ON THESE CRISP autumn nights, we adults remember our Halloweens fondly: jack- o-lanterns, chock-full trick-or- treat bags, overcoats squeezed on over bumblebee wings, ghost outfits and witches' masks that made it impossible to see, let alone maneuver up front porch steps. We remember the treats, but we remember the tricks too; a reminiscence just unpleasant enough to know that we plan to stay home on Halloween.
But Halloween is no fun alone, and the justification for a party, if one is needed, can be to take turns answering what seems to become an endless string of doorbell rings.

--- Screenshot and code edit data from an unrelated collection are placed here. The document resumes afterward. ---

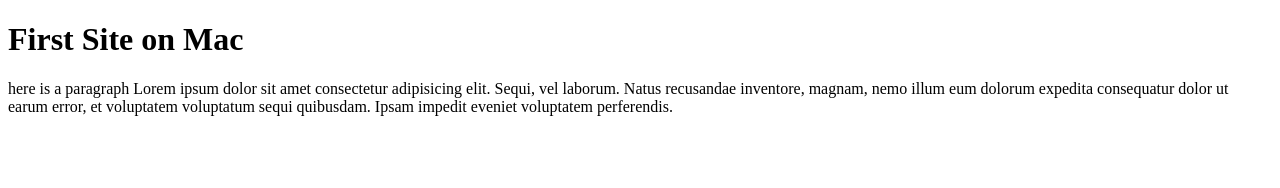
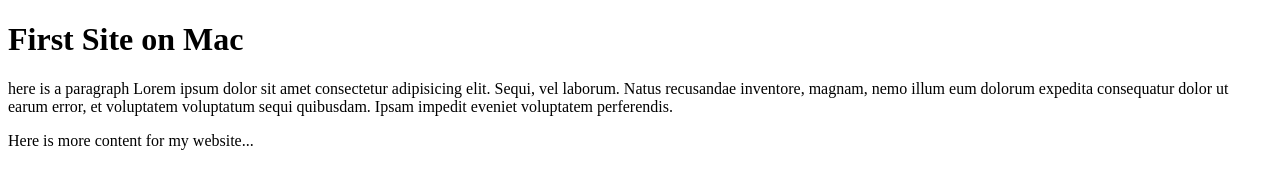
Before and after one commit to hannahua27/firstsitemac, a plain HTML site: page index.html in a window 1280 px wide. Drawn offline with Linux system fonts and the light colour scheme.

Commit message:
made new paragraph

```diff
--- a/index.html
+++ b/index.html
@@ -9,5 +9,10 @@
 
 
     <p>here is a paragraph Lorem ipsum dolor sit amet consectetur adipisicing elit. Sequi, vel laborum. Natus recusandae inventore, magnam, nemo illum eum dolorum expedita consequatur dolor ut earum error, et voluptatem voluptatum sequi quibusdam. Ipsam impedit eveniet voluptatem perferendis.</p>
+
+    <p>
+        Here is more content for my website...
+
+    </p>
 </body>
 </html>
```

Friends to invite fall into various categories: high-rise dwellers with security-controlled buildings who will have no callers with shopping bags; friends who live in isolated areas whose houses will not be deemed worth the trek for treats; and parents of small children, who can escort their costumed characters around your neighborhood and then come back to your place to avail themselves of your hospitality. Another source of guests is a group of adults you don't even know yet. Try sharing your Halloween spirit by making adult treats that can feed your guests but can also be passed out to the neighborhood parents who are hiding behind the shrubbery as they escort their children to your house.

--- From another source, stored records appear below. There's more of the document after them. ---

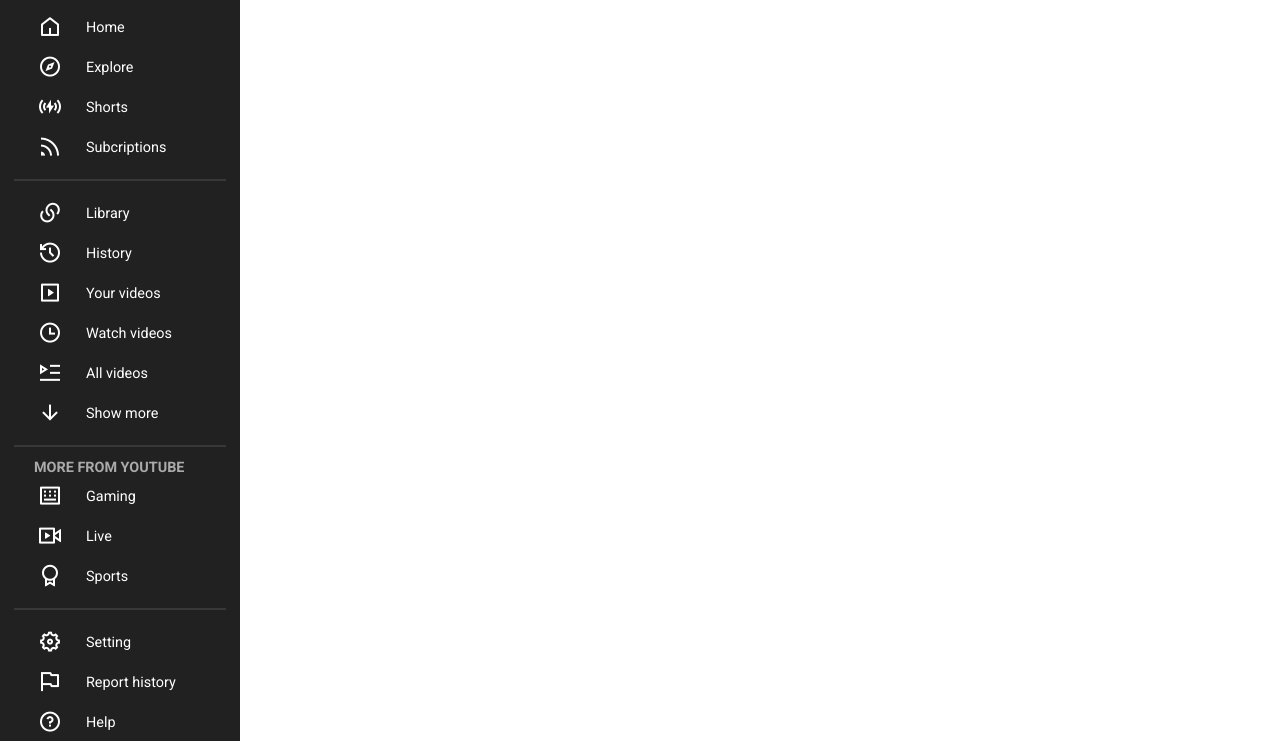
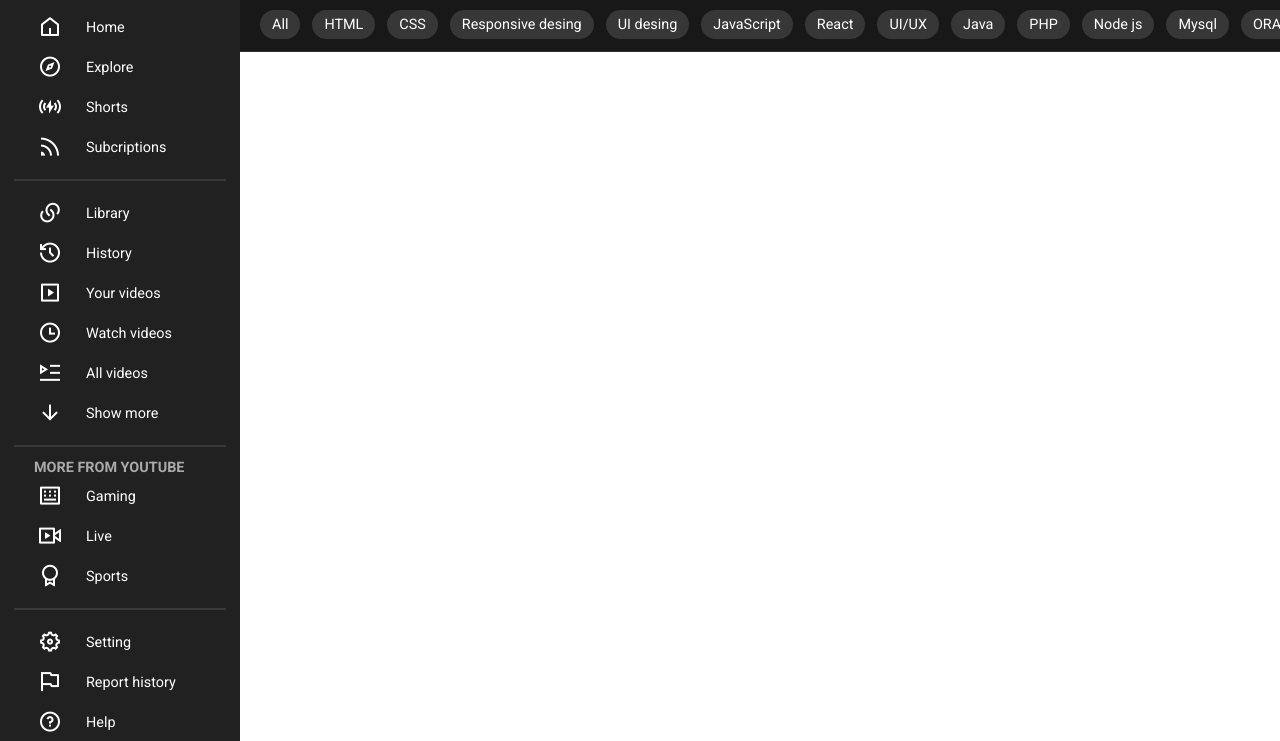
Before and after one commit to JohnVanagandr/youtube_2894667, a plain HTML site: page index.html in a window 1280 px wide. Shown: the part 59-800 px from the top of the page. Drawn offline with nearby package versions, Linux system fonts and the light colour scheme.

Commit message:
se configuran los tags

```diff
--- a/css/styles.css
+++ b/css/styles.css
@@ -206,3 +206,33 @@ hr{
 .content{
     grid-area: container;
 }
+.chips-warpper{
+    background-color: #181818;
+    display: flex;
+    padding-left: 14px;
+    border-top: 1px solid rgba(255, 255, 255, 0.1);
+    border-bottom: 1px solid rgba(255, 255, 255, 0.1);
+    max-width: calc(100vw - 240px);
+    overflow-x: scroll;
+}
+.chips-warpper::-webkit-scrollbar{
+    height: 6px;
+}
+.chips-warpper:hover::-webkit-scrollbar-thumb{
+    background: #717171;
+}
+
+.chips{
+    margin: 12px 6px;
+    background-color: #373737;
+    padding: 6px 12px;
+    color: #fff;
+    cursor: pointer;
+    border-radius: 16px;
+    white-space: nowrap;
+    transition: .5s;
+}
+
+.chips:hover{
+    background-color: #d4d4d4;
+}
--- a/index.html
+++ b/index.html
@@ -109,7 +109,52 @@
         </div>
     </aside>
     <!-- Main -->
-    <main class="content"></main>
+    <main class="content">
+        <div class="chips-warpper">
+            <div class="chips">
+                <p>All</p>
+            </div>
+            <div class="chips">
+                <p>HTML</p>
+            </div>
+            <div class="chips">
+                <p>CSS</p>
+            </div>
+            <div class="chips">
+                <p>Responsive desing</p>
+            </div>
+            <div class="chips">
+                <p>UI desing</p>
+            </div>
+            <div class="chips">
+                <p>JavaScript</p>
+            </div>
+            <div class="chips">
+                <p>React</p>
+            </div>
+            <div class="chips">
+                <p>UI/UX</p>
+            </div>
+            <div class="chips">
+                <p>Java</p>
+            </div>
+            <div class="chips">
+                <p>PHP</p>
+            </div>
+            <div class="chips">
+                <p>Node js</p>
+            </div>
+            <div class="chips">
+                <p>Mysql</p>
+            </div>
+            <div class="chips">
+                <p>ORACLE</p>
+            </div>
+            <div class="chips">
+                <p>UML</p>
+            </div>
+        </div>
+    </main>
 
 
 </body>
```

If you have the ability to record a sound track for the evening, there are some wonderful "golden oldies" tailor-made for the occasion: "Bewitched, Bothered and Bewildered," "Witchcraft," and "That Old Black Magic" are good starting points. Then move into "The Monster Mash," sound tracks from John Carpener movies, and pull out the "Thriller" album or even some spooky Bach organ music.
Even though this is a party for grown-ups, there is no reason why the decorations for the event should not be traditional. A hollowed-out pumpkin fitted with a glass jar becomes a centerpiece for the table when filled with flowers. Of course, there should still be the carved jack-o'-lantern to greet guests at the door, but wheat and gourds can also be placed around in baskets or bowls; they'll do double duty at Thanksgiving.

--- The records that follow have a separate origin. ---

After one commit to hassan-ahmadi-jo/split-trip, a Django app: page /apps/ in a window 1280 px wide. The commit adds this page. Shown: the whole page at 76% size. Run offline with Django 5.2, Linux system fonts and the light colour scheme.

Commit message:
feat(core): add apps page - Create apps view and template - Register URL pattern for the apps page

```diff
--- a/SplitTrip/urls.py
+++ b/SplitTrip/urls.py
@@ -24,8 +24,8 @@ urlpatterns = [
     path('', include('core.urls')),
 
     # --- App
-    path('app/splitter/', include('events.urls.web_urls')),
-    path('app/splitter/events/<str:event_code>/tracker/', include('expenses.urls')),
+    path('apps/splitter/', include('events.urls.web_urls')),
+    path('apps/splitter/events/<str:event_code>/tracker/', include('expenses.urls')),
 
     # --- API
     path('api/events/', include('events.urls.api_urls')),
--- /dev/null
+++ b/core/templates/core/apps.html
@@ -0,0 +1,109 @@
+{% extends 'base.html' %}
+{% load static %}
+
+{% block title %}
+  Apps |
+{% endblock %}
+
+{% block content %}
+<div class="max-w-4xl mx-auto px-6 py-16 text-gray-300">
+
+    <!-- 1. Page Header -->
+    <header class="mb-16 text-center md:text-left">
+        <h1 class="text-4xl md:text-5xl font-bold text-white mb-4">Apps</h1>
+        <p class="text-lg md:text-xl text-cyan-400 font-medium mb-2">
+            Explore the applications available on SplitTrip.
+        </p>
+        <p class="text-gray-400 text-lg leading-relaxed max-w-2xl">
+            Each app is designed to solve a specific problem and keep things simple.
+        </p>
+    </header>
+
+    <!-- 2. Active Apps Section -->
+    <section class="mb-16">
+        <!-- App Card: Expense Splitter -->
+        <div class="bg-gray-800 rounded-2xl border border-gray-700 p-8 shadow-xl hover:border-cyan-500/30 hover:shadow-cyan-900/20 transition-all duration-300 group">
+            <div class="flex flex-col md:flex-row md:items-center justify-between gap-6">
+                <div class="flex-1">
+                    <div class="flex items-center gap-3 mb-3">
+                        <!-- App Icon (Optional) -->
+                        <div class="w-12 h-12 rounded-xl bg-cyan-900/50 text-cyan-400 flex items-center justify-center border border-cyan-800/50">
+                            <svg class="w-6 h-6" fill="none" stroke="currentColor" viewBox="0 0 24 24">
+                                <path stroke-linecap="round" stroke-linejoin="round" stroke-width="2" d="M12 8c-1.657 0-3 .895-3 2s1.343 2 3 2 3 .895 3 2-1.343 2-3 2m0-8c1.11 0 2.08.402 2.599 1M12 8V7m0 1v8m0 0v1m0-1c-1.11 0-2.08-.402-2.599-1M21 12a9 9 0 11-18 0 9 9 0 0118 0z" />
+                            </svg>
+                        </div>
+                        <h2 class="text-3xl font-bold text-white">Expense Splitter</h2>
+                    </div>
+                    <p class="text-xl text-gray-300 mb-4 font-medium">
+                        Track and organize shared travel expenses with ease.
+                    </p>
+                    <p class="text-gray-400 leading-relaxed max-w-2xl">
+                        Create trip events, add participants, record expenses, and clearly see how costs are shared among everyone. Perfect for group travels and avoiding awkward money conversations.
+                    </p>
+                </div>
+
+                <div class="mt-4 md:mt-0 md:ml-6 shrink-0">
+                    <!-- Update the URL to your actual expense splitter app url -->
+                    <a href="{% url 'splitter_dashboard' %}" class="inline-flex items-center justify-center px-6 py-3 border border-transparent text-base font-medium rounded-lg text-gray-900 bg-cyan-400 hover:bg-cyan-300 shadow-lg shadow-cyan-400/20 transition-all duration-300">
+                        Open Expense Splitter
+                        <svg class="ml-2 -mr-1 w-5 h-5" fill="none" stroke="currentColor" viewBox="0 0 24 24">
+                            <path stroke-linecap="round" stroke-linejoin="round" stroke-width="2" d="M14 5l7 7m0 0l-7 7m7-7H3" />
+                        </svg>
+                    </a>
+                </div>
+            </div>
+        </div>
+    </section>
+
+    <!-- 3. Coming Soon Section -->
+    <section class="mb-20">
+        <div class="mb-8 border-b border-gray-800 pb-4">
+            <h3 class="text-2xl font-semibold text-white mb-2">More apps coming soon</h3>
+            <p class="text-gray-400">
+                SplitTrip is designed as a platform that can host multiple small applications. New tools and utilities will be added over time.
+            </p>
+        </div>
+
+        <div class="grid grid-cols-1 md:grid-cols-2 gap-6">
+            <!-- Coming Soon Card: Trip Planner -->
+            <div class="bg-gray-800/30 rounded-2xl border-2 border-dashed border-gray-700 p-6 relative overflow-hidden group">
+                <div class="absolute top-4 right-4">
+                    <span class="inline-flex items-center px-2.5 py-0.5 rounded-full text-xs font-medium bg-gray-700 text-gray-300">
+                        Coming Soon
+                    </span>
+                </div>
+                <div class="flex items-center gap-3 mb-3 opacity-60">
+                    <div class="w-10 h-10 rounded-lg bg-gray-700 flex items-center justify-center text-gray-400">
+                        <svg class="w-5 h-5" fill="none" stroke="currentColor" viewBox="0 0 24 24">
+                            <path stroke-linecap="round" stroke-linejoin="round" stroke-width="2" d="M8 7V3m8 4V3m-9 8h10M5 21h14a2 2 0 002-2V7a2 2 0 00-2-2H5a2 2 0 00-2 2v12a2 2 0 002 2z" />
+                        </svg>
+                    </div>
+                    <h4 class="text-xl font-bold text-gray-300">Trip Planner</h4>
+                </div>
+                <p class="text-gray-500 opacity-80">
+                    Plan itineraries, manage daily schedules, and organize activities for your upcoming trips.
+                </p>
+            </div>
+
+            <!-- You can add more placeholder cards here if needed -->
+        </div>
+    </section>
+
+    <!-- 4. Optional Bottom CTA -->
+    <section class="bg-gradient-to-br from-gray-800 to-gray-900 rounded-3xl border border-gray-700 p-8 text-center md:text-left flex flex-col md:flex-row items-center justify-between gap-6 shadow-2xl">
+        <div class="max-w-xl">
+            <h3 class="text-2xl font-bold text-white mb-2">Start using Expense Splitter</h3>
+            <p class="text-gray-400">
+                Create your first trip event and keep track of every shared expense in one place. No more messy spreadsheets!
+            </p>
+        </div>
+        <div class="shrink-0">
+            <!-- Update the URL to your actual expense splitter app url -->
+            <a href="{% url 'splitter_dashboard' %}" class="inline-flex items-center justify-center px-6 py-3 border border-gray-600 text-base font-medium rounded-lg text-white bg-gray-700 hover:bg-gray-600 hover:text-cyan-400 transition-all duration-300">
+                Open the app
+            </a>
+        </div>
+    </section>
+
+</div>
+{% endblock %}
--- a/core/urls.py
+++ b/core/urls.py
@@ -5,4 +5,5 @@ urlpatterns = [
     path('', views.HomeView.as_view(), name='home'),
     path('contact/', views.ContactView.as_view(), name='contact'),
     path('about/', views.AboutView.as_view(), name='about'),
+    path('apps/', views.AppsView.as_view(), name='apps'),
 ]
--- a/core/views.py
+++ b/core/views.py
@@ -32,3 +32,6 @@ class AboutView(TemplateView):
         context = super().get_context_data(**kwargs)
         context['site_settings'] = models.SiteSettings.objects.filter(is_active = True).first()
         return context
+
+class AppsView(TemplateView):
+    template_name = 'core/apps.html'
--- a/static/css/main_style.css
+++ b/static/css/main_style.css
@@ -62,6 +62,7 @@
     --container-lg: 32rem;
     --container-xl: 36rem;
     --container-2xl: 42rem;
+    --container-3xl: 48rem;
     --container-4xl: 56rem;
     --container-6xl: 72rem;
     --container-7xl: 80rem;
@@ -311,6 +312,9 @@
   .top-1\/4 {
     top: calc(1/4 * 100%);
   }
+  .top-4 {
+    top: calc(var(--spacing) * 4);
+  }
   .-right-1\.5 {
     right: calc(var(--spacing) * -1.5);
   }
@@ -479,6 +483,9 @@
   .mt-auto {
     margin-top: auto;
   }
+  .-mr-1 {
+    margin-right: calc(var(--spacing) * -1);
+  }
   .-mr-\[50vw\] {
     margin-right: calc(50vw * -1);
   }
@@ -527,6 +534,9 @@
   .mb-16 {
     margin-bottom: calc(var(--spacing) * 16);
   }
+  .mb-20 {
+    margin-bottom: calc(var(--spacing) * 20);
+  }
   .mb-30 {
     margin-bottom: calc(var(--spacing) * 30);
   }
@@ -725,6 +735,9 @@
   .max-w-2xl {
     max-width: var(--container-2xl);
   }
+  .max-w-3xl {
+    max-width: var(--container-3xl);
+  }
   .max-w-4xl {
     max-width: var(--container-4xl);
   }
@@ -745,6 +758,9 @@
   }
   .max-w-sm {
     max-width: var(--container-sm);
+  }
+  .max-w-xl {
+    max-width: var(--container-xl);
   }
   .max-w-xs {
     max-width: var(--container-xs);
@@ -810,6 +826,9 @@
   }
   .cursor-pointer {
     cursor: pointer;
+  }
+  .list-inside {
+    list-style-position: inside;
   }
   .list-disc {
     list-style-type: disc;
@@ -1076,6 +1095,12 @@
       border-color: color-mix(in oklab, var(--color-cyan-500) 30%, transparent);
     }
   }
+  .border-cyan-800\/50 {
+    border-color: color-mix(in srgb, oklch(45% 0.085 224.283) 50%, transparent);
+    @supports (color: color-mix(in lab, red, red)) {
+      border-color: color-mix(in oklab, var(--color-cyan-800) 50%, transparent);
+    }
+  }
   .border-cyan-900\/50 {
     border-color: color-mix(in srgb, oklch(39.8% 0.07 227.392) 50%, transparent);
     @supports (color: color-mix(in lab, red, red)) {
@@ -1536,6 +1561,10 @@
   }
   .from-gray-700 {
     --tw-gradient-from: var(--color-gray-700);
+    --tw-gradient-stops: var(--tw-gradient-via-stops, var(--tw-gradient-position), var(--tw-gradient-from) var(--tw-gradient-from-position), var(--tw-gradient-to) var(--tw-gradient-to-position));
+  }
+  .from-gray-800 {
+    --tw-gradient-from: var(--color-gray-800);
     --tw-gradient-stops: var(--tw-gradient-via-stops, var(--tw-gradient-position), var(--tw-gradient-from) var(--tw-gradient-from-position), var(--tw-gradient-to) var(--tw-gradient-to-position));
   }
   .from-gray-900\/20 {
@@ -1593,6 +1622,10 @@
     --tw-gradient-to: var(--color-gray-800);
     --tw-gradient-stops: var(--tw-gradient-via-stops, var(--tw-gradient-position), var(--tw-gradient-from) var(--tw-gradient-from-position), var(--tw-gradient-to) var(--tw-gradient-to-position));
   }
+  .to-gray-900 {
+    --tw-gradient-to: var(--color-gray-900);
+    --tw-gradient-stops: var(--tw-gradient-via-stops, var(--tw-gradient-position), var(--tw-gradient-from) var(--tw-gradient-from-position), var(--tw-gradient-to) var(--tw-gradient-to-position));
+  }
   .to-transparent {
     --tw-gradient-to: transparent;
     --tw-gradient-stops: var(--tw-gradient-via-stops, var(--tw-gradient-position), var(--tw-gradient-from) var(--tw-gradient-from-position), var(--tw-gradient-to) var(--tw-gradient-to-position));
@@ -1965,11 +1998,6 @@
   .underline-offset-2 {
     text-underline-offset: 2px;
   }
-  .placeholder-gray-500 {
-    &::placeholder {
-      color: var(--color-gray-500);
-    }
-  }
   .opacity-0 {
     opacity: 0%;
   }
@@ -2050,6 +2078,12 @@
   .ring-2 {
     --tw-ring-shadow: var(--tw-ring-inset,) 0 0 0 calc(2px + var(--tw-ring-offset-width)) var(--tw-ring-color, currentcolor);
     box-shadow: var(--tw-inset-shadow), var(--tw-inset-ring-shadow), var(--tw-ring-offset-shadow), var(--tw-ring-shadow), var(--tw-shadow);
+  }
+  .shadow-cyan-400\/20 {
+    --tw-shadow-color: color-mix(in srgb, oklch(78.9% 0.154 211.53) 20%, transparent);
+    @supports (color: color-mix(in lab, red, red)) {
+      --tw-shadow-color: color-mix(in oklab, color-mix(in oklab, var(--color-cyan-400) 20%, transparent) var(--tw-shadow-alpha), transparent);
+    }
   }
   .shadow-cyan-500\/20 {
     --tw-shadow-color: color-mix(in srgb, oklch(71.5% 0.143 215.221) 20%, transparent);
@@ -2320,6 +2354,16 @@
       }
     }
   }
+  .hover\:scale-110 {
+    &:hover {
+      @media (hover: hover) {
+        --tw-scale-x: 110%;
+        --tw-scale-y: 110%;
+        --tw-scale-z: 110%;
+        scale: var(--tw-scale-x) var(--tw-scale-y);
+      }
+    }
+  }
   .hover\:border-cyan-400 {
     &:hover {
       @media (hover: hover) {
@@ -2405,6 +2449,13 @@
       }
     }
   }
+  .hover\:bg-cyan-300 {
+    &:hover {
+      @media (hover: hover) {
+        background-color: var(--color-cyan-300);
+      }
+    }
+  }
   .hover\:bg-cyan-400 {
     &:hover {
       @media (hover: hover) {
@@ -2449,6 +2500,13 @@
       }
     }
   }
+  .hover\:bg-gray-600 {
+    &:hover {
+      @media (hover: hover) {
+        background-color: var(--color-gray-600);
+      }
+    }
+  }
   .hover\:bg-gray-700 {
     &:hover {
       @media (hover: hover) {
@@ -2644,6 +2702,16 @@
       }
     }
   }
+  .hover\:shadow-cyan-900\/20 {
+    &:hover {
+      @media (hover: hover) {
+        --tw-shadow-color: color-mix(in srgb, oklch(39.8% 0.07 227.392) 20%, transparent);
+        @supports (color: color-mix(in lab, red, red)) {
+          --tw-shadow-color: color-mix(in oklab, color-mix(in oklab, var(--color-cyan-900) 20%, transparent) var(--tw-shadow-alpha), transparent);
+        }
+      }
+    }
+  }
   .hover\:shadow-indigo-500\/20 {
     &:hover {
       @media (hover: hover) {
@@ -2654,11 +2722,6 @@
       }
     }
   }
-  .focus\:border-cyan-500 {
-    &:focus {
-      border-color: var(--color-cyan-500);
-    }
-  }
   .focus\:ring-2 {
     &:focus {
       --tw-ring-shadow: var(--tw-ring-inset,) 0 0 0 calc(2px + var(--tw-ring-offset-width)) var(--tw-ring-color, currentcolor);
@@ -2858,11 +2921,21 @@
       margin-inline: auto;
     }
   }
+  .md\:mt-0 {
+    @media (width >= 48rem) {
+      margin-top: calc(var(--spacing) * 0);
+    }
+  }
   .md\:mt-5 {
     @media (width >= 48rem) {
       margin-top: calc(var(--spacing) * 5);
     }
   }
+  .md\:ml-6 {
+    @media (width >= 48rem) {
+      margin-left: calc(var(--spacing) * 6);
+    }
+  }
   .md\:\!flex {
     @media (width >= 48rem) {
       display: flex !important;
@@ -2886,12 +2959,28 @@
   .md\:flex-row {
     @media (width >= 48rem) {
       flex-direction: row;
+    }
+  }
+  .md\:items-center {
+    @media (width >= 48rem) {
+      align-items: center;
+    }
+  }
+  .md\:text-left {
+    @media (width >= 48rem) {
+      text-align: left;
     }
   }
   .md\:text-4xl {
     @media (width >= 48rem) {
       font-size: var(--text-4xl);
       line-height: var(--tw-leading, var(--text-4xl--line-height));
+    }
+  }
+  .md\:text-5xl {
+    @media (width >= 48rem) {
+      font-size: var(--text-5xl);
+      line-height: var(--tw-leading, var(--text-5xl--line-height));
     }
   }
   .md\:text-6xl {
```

The culinary component of an adult celebration should be more savory than sweet. Many gourmet shops in the Washington area now carry miniature tart shells, which can be filled with a range of options, to be passed out at the door or positioned around the living room. Fill some with sour cream or cr,eme fraiche then top them with dollops of black and golden caviar (the lumpfish is relatively inexpensive), or a small rosette of bright orane smoked salmon or a salmon salad. Those tarts can then be topped with a quarter of a black olive to maintain the orange and black theme for the food.
Giant black olives are delicious stuffed with small cubes of cheddar cheese to add visual interest to the platter of tarts, and carrot sticks are the natural vegetable to choose for the evening, either raw with a bowl of sauce for dipping or steamed and briefly marinated in a simple vinaigrette.
Another option for adult escorts is to offer them a cup of something warming. Acorn squash or pumpkin soup in small paper cups (they will be passing many a garbage can along their route, you can be sure) is a hearty treat, as are hot ciders -- either spiked with a bit of rum or brandy or just spiced with cinnamon sticks and cloves. If you don't want to worry about the proportions of spices to use, there are many premixed mulling mixtures on the market.
But most guests won't leave until they've had their treat. Glac,eed apricot sections dipped in chocolate ae beautiful right out of the candy case. Larger versions of the tart shells can be turned into peach or apricot tarts. Or, you could revert to childhood and have bowls of candy corn positioned around. CREAM OF ACORN SQUASH SOUP
(Makes 6 servings)
31/2 pounds acorn squash (about 3 medium squash)
7 cups good homemade chicken stock (see note)
2 stalks celery, diced
1 carrot, scrubbed and sliced
1 onion, peeled and halved
2 cloves garlic, peeled
1 sprig thyme (1/2 teaspoon dried)
1 bay leaf
2 teaspoons black peppercorns
1 cup heavy cream
1/2 cup brandy
1/2 cup maple syrup
Salt and freshly ground pepper to taste
Preheat the oven to 350 degrees. Place the squash on a baking sheet and bake for 1 hour and 15 minutes. Remove to a platter to cool.
While the squash are baking, simmer the stock with the celery, carrot, onion, garlic, thyme, bay leaf and peppercorns, all partially covered over low heat. Strain the stock and pour it back into the pot; discard the seasonings.
When the squash are cool enough to handle, scrape out the seeds and remove the pulp from the skin. Puree the pulp in a food processor fitted with a steel blade -- or in a blender -- with a little of the stock. Then add the pulp to the stock. Simmer all uncovered for 10 minutes. Then add the cream, brandy, maple syrup and salt and pepper to taste and simmer for 10 minutes to blend the flavors.
Note: If you are using canned stock, increase the amount of vegetables and omit the salt from the recipe.
The soup can be prepared up to three days in advance and kept tightly covered in the refrigerator. It should be reheated slowly to a simmer, but not allowed to boil and reduce further.